04 September 2019
nicole treacey

As our population ages, we are seeing more cases of beneficiaries being “surprised” that they have not been appointed as Executor of their parent’s Will/s.

Did you know?

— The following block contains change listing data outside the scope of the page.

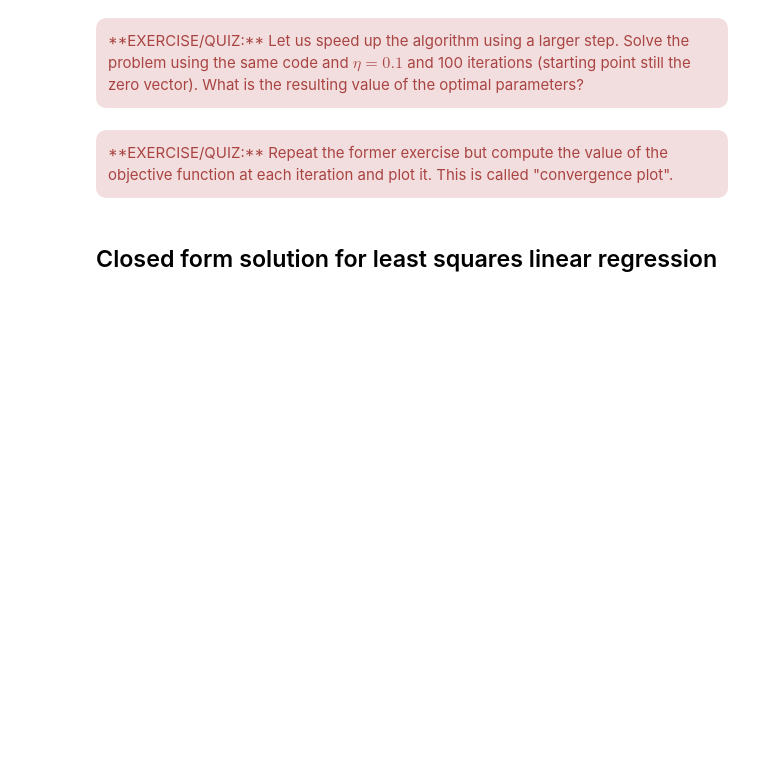
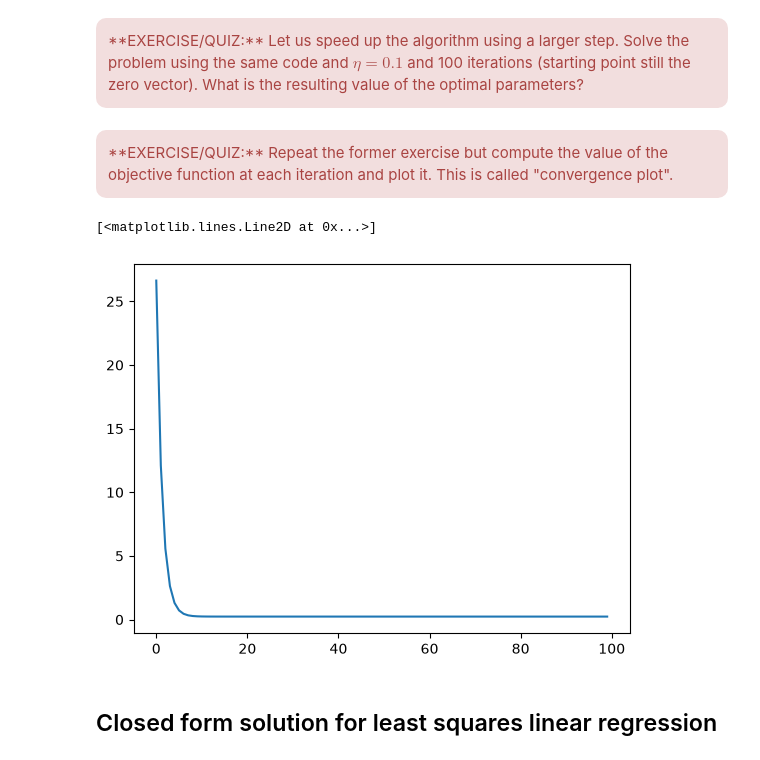
Before and after one commit to GCGCepi/Master_FPoDS, a Jupyter notebook: Machine Learning/Teoria/Pill 4/Pill4 Black Box/pill4 - A gentle introduction to supervised machine learning_student.ipynb, the cells around one changed output. Cells and saved outputs as stored; diff of their text form; code cells hidden in the pictures; blank space fills up the shorter version.

```diff
--- a/Machine Learning/Teoria/Pill 4/Pill4 Black Box/pill4 - A gentle introduction to supervised machine learning_student.ipynb
+++ b/Machine Learning/Teoria/Pill 4/Pill4 Black Box/pill4 - A gentle introduction to supervised machine learning_student.ipynb
@@ -212,7 +210,15 @@ N = x.shape[0]
 x_augmented = np.c_[np.ones((x.shape[0],1)),x].T
 w = np.zeros((2,1))
 objective=np.zeros((n_iter,1))
+print(x_augmented)
 
 for i in range(n_iter):
     #COMPLETE GRADIENT DESCENT HERE
+    y_hat = x_augmented.T @ w                                # predictions (N,1)
+    residual = y - y_hat                                     # (N,1)
+    objective[i] = (residual.T @ residual).item() / N        # mean squared error
+    grad = -2/N * x_augmented @ residual                     # gradient (2,1)
+    w = w - learning_rate * grad                             # gradient descent step
+
+print(w)
 # %% [output]
@@ -236,6 +259,11 @@ plt.plot(objective)
 # %% [markdown]
 <div class = "alert alert-danger" style= "border-radius:10px"> **EXERCISE/QUIZ:** Repeat the former exercise but compute the value of the objective function at each iteration and plot it. This is called "convergence plot".
 </div>
+# %%
+plt.plot(objective)
+# %% [output]
+[<matplotlib.lines.Line2D at 0x...>]
+[figure, added]
 # %% [markdown]
 ## Closed form solution for  least squares linear regression
 # %% [markdown]
```
Also changed, not shown: parts of 6 cells of this notebook, 2 other files.
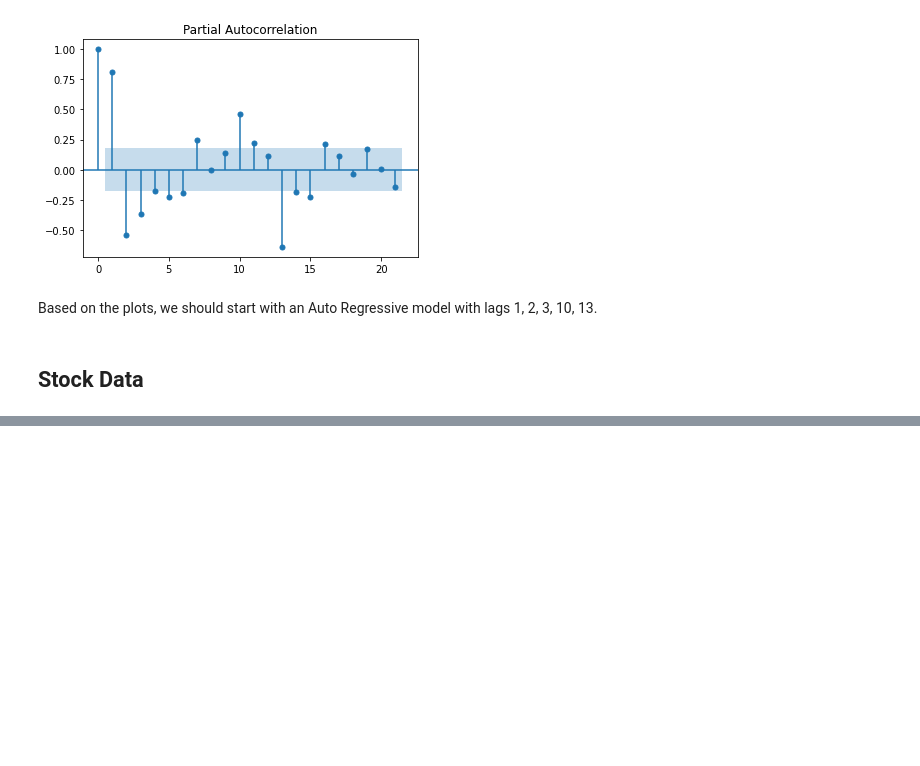
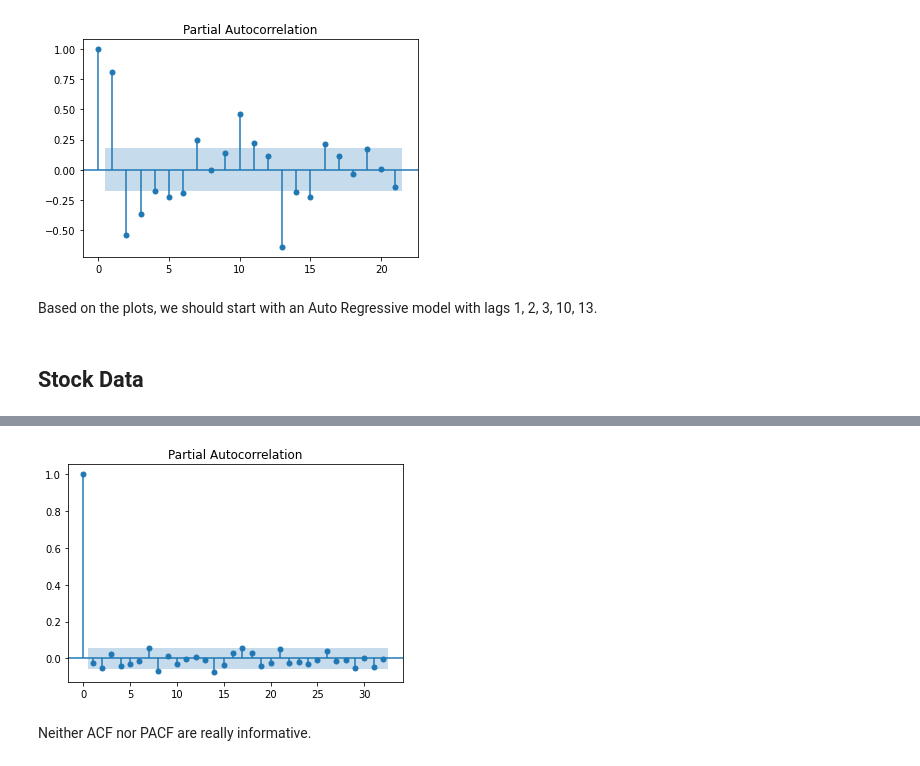
Before and after one commit to jonas-fullstack-dev/ts-auto-correlation, a Jupyter notebook: acf_pacf.ipynb, the cells around one changed output, grey strips where cells are left out. Saved outputs shown, nothing was run; the diff lists cells and outputs as text; code cells hidden in the pictures; blank space fills up the shorter version.

```diff
--- a/acf_pacf.ipynb
+++ b/acf_pacf.ipynb
@@ -63,0 +125,6 @@ ModuleNotFoundError: No module named 'yfinance'
+# %%
+pacf_plot = plot_pacf(tickerDf.FirstDifference)
+# %% [output]
+[figure, added]
+# %% [markdown]
+Neither ACF nor PACF are really informative.
```
Also changed, not shown: parts of 14 cells of this notebook.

  1. You can appoint anyone as your Executor. They do not need to be a lawyer or qualified professional.  In many cases, it makes sense that this might be your spouse or a close family member, and they will usually administer your estate for free.
  2. Companies/businesses/government departments offering a “Free Will” or cheaper will preparation service will often suggest to the person making the Will that they appoint them as Executor. And they then charge fees to administer the Estate.  For a simple Estate where there are little assets, this can be an unnecessary expense for the Estate (and cause delays in beneficiaries receiving their inheritance).
  3. Often the person making the Will doesn’t understand the ramifications, and their family end up being caught out with expenses and undue delay.
  4. If your parents or someone you know have one of these “free wills”, it is worth asking the question of who has been appointed as Executor before it is too late to make the change.
  5. An Executor can only be removed if they renounce or by way of a court order, which is very difficult to obtain.

For more information, contact our Wills and Estates team.

This article was written by Nicole Treacey, Senior Associate – Private Clients.